An important feature of every fixed blade knife is the tang. This is what connects the handle to the blade, and in my opinion, the stronger the better. There are many quality knives with full tangs. This is easy to see on a knife, as the steel of the knife is visible between the pieces of handle material, or scales. The scales are attached with pins, bolts or screws, and sometimes can be removed for replacement or cleaning.
A hidden tang is imbedded within the handle, which is often polymer, rubber, leather, or antler. The sturdiest hidden tangs run the length of the handle and are secured at the end, usually by threading into a pommel or end cap.
- Blade Design
It’s important to pay attention to the blade design. If you’re looking for a multi purpose bush craft knife you don’t want a thick blade. It will greatly limit the ease with which you can cut through many things, and when it comes to fine work with tight angles like a snare trigger, a heavy blade profile can get in the way. An example of this is a knife designed for combat applications, like the Cold Steel SRK and the classic KaBar. While they are good knives, I would not choose them for multipurpose application.
- Fixed Or Folding
Where you are going and what you are doing may determine if you can carry a good fixed blade knife. This is my first choice if possible, but for me, like most people it’s just not practical. Since I prefer a sheath knife with a blade between 3.5 and 5 inches in length, I compromised with a hefty CRKT 4 inch folding knife with a sturdy liner lock. I can carry this every day all the time, and although not a fixed blade, it has performed very well.
Some Knives I Like
I have purchased, made, and used many knives. My fellow knife aficionados will agree, it’s a never ending search for the next perfect knife. That said there are several knives I have used extensively and continue to employ. Not only are these knives quality and well suited for my purposes, they are also affordable. They are below or well under $100 dollars.
Cold Steel Pendelton Lite Hunter
This is a great little knife, and very affordable. I’ve used it for general bush craft as well as big game skinning and field dressing.
- SOG Field Pup
I’ve used this knife a lot and have found it to hold an edge well. It has a good handle that maintains grip when wet.
- KaBar BK – 16
This is a full tang design with removable handle scales, with a good blade design and profile for general purpose cutting.

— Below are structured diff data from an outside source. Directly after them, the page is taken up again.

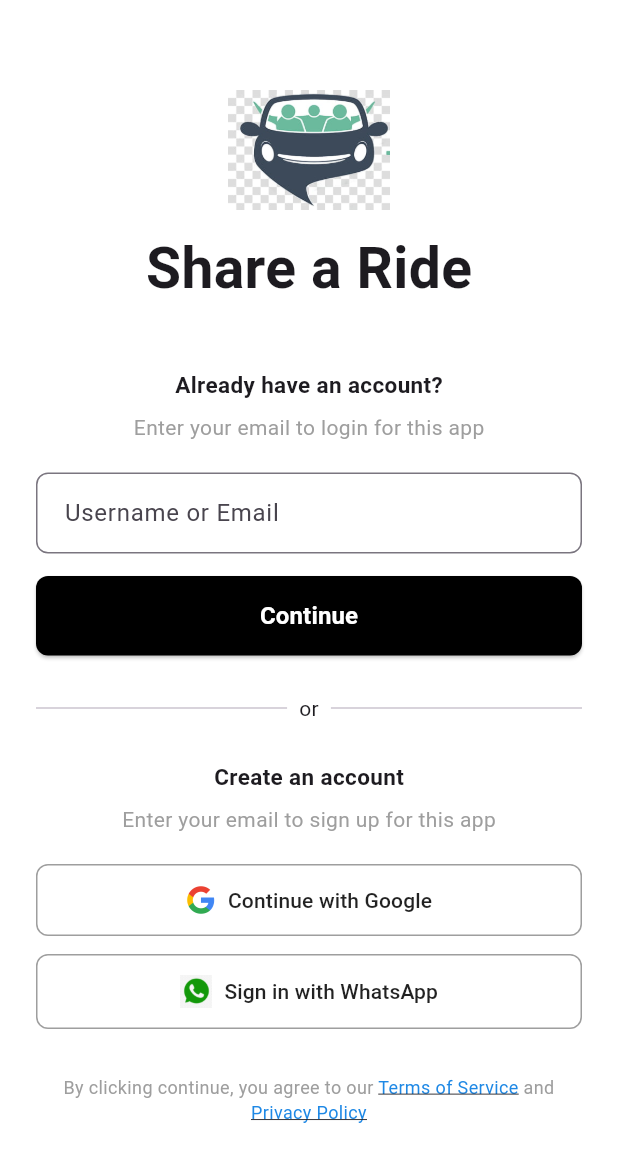
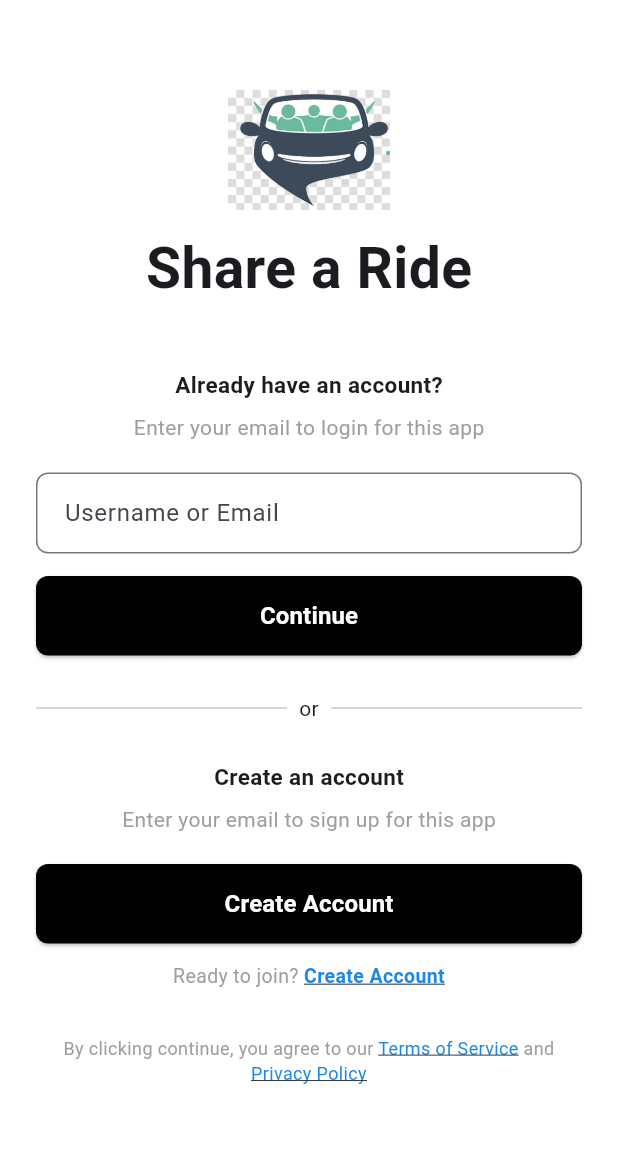
Before and after one commit to MohammadAQ/Ride, a Flutter app: the screen it shows after launch, on a phone screen of 412 x 824 dp. Shown: the top 1162 px of the screen. Run offline on Flutter 3.47's test engine with Material 3 defaults, Android fonts, the phone set to English and light mode, and no system bars; our stand-ins replace cloud_firestore, firebase_auth, firebase_core; accounts and stored records are empty; Roboto replaces fonts that are missing (DancingScript).

Commit message:
Add register flow and update auth UI

```diff
--- a/lib/screens/auth_screen.dart
+++ b/lib/screens/auth_screen.dart
@@ -1,5 +1,8 @@
+import 'package:flutter/gestures.dart';
 import 'package:flutter/material.dart';
+
 import 'package:carpal_app/screens/login_screen.dart';
+import 'package:carpal_app/screens/register_screen.dart';
 
 class AuthScreen extends StatefulWidget {
   const AuthScreen({super.key});
@@ -135,52 +138,59 @@ class _AuthScreenState extends State<AuthScreen> {
               ),
               const SizedBox(height: 20),
 
-              // Continue with Google
               SizedBox(
                 width: double.infinity,
-                child: OutlinedButton.icon(
-                  onPressed: () {},
-                  style: OutlinedButton.styleFrom(
-                    padding: const EdgeInsets.symmetric(vertical: 14),
-                    side: const BorderSide(color: Colors.grey),
+                child: ElevatedButton(
+                  onPressed: () {
+                    Navigator.of(context).push(
+                      MaterialPageRoute(
+                        builder: (_) => const RegisterScreen(),
+                      ),
+                    );
+                  },
+                  style: ElevatedButton.styleFrom(
+                    backgroundColor: Colors.black,
+                    foregroundColor: Colors.white,
+                    padding: const EdgeInsets.symmetric(vertical: 15),
                     shape: RoundedRectangleBorder(
                       borderRadius: BorderRadius.circular(8),
                     ),
                   ),
-                  icon: Image.asset('assets/google_logo.png', height: 20),
-                  label: const Text(
-                    'Continue with Google',
+                  child: const Text(
+                    'Create Account',
                     style: TextStyle(
-                      color: Colors.black87,
-                      fontWeight: FontWeight.w500,
+                      fontSize: 16,
+                      fontWeight: FontWeight.w600,
                     ),
                   ),
                 ),
               ),
 
               const SizedBox(height: 12),
-
-              // Sign in with WhatsApp
-              SizedBox(
-                width: double.infinity,
-                child: OutlinedButton.icon(
-                  onPressed: () {},
-                  style: OutlinedButton.styleFrom(
-                    padding: const EdgeInsets.symmetric(vertical: 14),
-                    side: const BorderSide(color: Colors.grey),
-                    shape: RoundedRectangleBorder(
-                      borderRadius: BorderRadius.circular(8),
+              Text.rich(
+                TextSpan(
+                  text: "Ready to join? ",
+                  style: const TextStyle(color: Colors.grey, fontSize: 13),
+                  children: [
+                    TextSpan(
+                      text: 'Create Account',
+                      style: TextStyle(
+                        color: Colors.blue.shade600,
+                        fontWeight: FontWeight.w600,
+                        decoration: TextDecoration.underline,
+                      ),
+                      recognizer: TapGestureRecognizer()
+                        ..onTap = () {
+                          Navigator.of(context).push(
+                            MaterialPageRoute(
+                              builder: (_) => const RegisterScreen(),
+                            ),
+                          );
+                        },
                     ),
-                  ),
-                  icon: Image.asset('assets/whatsapp_logo.png', height: 22),
-                  label: const Text(
-                    'Sign in with WhatsApp',
-                    style: TextStyle(
-                      color: Colors.black87,
-                      fontWeight: FontWeight.w500,
-                    ),
-                  ),
+                  ],
                 ),
+                textAlign: TextAlign.center,
               ),
 
               const SizedBox(height: 30),
```
Also changed, not shown: lib/screens/login_screen.dart (+25 -15 lines), lib/screens/register_screen.dart (added, +218 -0 lines).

The blade is only a touch over four inches, but I’ve used it for batoning on smaller stuff and it handled it no problem.
- Ontario Cutlery RTAK II
This is my big knife. It still rings in under $100, and has a 10” blade. I like the Micarta handle slabs, which fill even large hands like mine, making it comfortable for heavy chopping. It’s also easy to choke down on the handle to get close to the blade for finer work.